TITAN's upper atmosphere

The Cassini-Huygens space mission around Saturn has revealed an intense and unexpected photochemistry in the highest atmospheric layer of the satellite Titan. The reactivity from the photolysis of both molecular nitrogen (N2) and methane (CH4) is responsible for the formation of solid organic aerosols whose mass is larger than 1000 uma and have a high exobiological interest. The phenomenon involved is the still significant contribution of the VUV solar photons, with a wavelength below 100 nm, which are the only ones able to photolyse, or even ionize, N2. Unfortunately, the performances of the Cassini instruments do not allow the access to the chemical composition of the high atmosphere, which has become one of the main issues of current exobiology.

The APSIS Experiment: Atmospheric Photochemistry SImulated by Synchrotron

The APSIS platform is a laboratory simulation of the upper atmosphere of Titan using VUV light as an energy source. We can use the DESIRS beamline at the synchrotron SOLEIL as a VUV light supply; but in parallele we are developping our own VUV source at LATMOS.

More information about the APSIS reactor can be found with Peng et al. (2013) JGR-planets & Carrasco et al. (2013) J synch rad

Besides, we are working on the development of ultra-thin VUV-transparent windows which will allow us to work with a closed gas cell but still get the wavelenghts we are interested in, e.g below 100nm. This project is supported by the French Space Agency (CNES).

My Thesis

I've started my thesis in October 2014 thanks to a grant delivered by the Universite Paris Saclay.

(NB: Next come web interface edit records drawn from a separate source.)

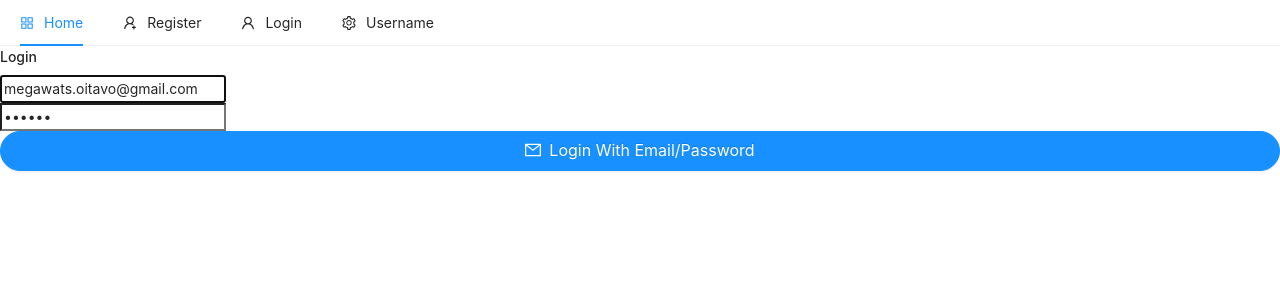
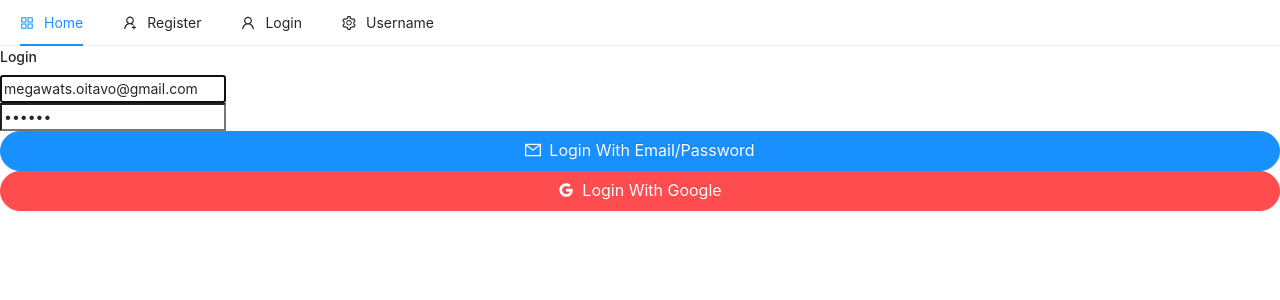
Before and after one commit to HenriqueCoelho1/Ecommerce-React-Redux-MERN, a React (Create React App) app in the folder Frontend/client/: page /login in a window 1280 px wide. Shown: the top 300 px of the page. Built offline with nearby package versions, Linux system fonts and the light colour scheme; no server answers.

Commit message:
Login com gmail

```diff
--- a/Frontend/client/src/pages/auth/Login.js
+++ b/Frontend/client/src/pages/auth/Login.js
@@ -1,8 +1,8 @@
 import React, { useState } from 'react'
-import { auth } from "../../firebase"
+import { auth, googleAuthProvider } from "../../firebase"
 import { toast } from 'react-toastify'
 import { Button } from 'antd'
-import { MailOutlined } from "@ant-design/icons";
+import { MailOutlined, GoogleOutlined } from "@ant-design/icons";
 import { useDispatch } from 'react-redux'
 
 
@@ -38,6 +38,27 @@ const Login = ({history}) => {
             setLoading(false)
 
         }
+    }
+
+    const googleLogin = async () => {
+        auth.signInWithPopup(googleAuthProvider)
+        .then(async (result) => {
+            const {user} = result
+            const idTokenResult = await user.getIdTokenResult()
+            dispatch({
+                type: 'LOGGED_IN_USER',
+                payload: {
+                    email: user.email,
+                    token: idTokenResult.token
+                }
+            })
+            history.push('/')
+        })
+        .catch((err) => {
+            console.log(err)
+            toast.error(err.message)
+        })
+
     }
 
     const loginForm = () => <form onSubmit={handleSubmit}>
@@ -82,8 +103,21 @@ const Login = ({history}) => {
         <div className="container p-5">
             <div className="row">
                 <div className="col-md-6 offset-md-3">
-                    <h4>Login</h4>
+                    {loading ? (<h4 className="text-danger">Loading...</h4>) : (<h4>Login</h4>)}
                     {loginForm()}
+
+                    <Button
+                        onClick={googleLogin}
+                        icon={<GoogleOutlined />}
+                        type="danger"
+                        className="mb-3"
+                        block
+                        shape="round"
+                        size="large"
+                    >
+                        Login With Google
+                    </Button>
+
                 </div>
             </div>
         </div>
```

Most of the work is done at the LATMOS but I'm also spending approx. 1/3 of the time at the synchrotron SOLEIL facility.